The aforementioned track “Gaze” continues to be the crown jewel of this concept, how most people experience techno do so with an abstracted gaze. The song itself being this idea at its core as "Gaze" is but a sample of an older actress tune, "Point and Gaze"; a second-order distancing act to gaze upon "Gaze" itself. A gaze that can never be switched for the real thing no matter how close you think you are to it.
Thankfully since 2014, many people have been carrying the torch of letting others know about this gaze. Artist and writer, Deforrest Brown Jr. gives even more light to the once forgotten fact that Techno is for and by Black people or with crews such as Discwoman, doing an annual festival known as Dweller where Black techno artists come together to uplift and amplify each other in what is an otherwise deeply whitewashed industry.
To finally start fixing our ills is to not only look intimately at our environment but to hold those who caused it accountable. Ghettoville allows us to observe and to become complicit in our past, present, and future. An ode to the spaces, materials, and shapes that Black people create and subsequently get torn apart from. The corner depopulates, the rims rust, the birdcage vacant. What a space sounds like once you remove all the physical material that made the system what it was. I’ll end with the press release that came before the album’s release 6 years ago this month. Happy birthday Ghettoville, may your death live on forever.
Ghettoville is the bleached out and black tinted conclusion of the Actress image.
Where the demands of writing caught the artist slumped and reclined, devoid of any soul, acutely aware of the simulated prism that required breakout.
Four albums in and the notes and compositions no longer contain decipherable language.
The scripts now carry tears, the world has returned to a flattened state, and out through that window, the birds look back into the cage they once inhabited.
Spitting flames behind a white wall of silence.
The machines have turned to stone, data reads like an obituary to its user.

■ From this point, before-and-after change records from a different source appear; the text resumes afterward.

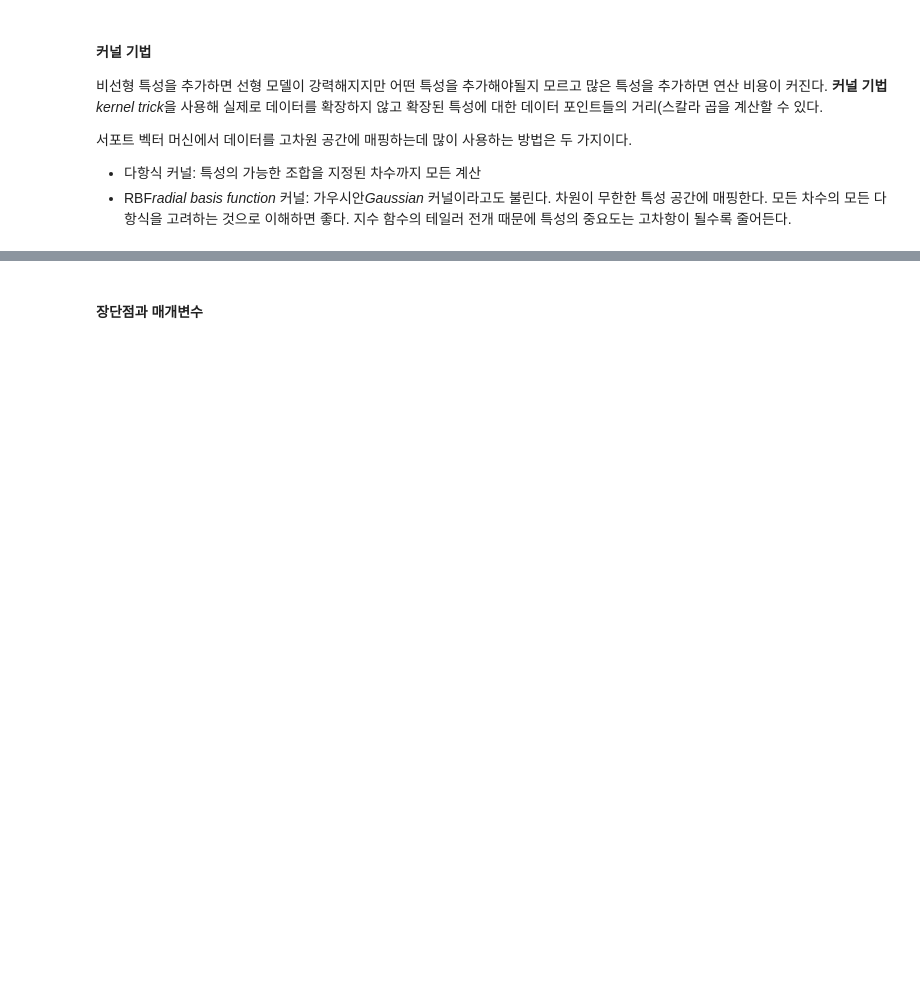
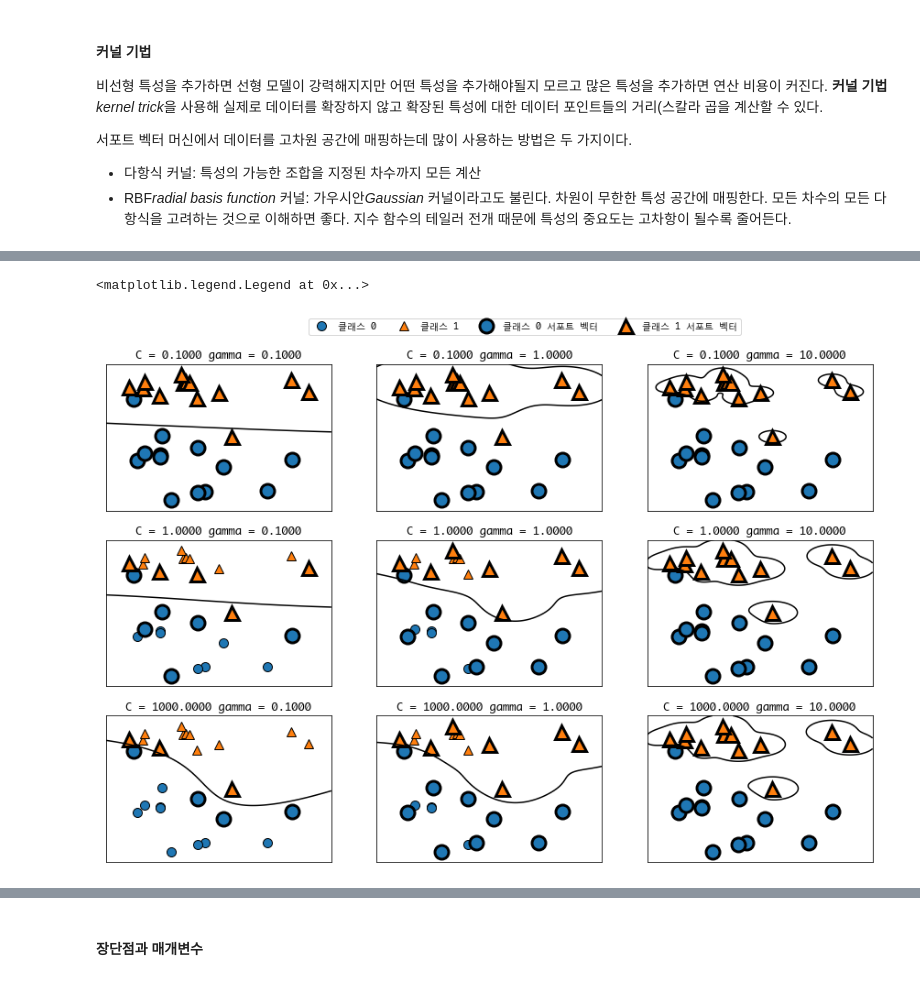
Before and after one commit to youbeebee/ML-with-Python, a Jupyter notebook: ch2.지도학습 2.3.7부터.ipynb, the cells around one changed output, grey strips where cells are left out. Drawn from its saved outputs; the diff is of its cells as text; code cells hidden in the pictures; blank space fills up the shorter version.

```diff
--- a/ch2.지도학습 2.3.7부터.ipynb
+++ b/ch2.지도학습 2.3.7부터.ipynb
@@ -105,0 +137,12 @@ plt.ylabel("특성 1")
+# %%
+fig, axes = plt.subplots(3, 3, figsize=(15, 10))
+
+for ax, C in zip(axes, [-1, 0, 3]):
+    for a, gamma in zip(ax, range(-1, 2)):
+        mglearn.plots.plot_svm(log_C=C, log_gamma=gamma, ax=a)
+
+axes[0, 0].legend(["클래스 0", "클래스 1", "클래스 0 서포트 벡터", "클래스 1 서포트 벡터"],
+                  ncol=4, loc=(.9, 1.2))
+# %% [output]
+<matplotlib.legend.Legend at 0x...>
+[figure, added]
```
Also changed, not shown: parts of 25 cells of this notebook, 1 other file.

A fix is no longer a release, it's a brittle curse. Zero satisfaction, no teeth, pseudo artists running rampant, but the path continues.
R.I.P Music 2014.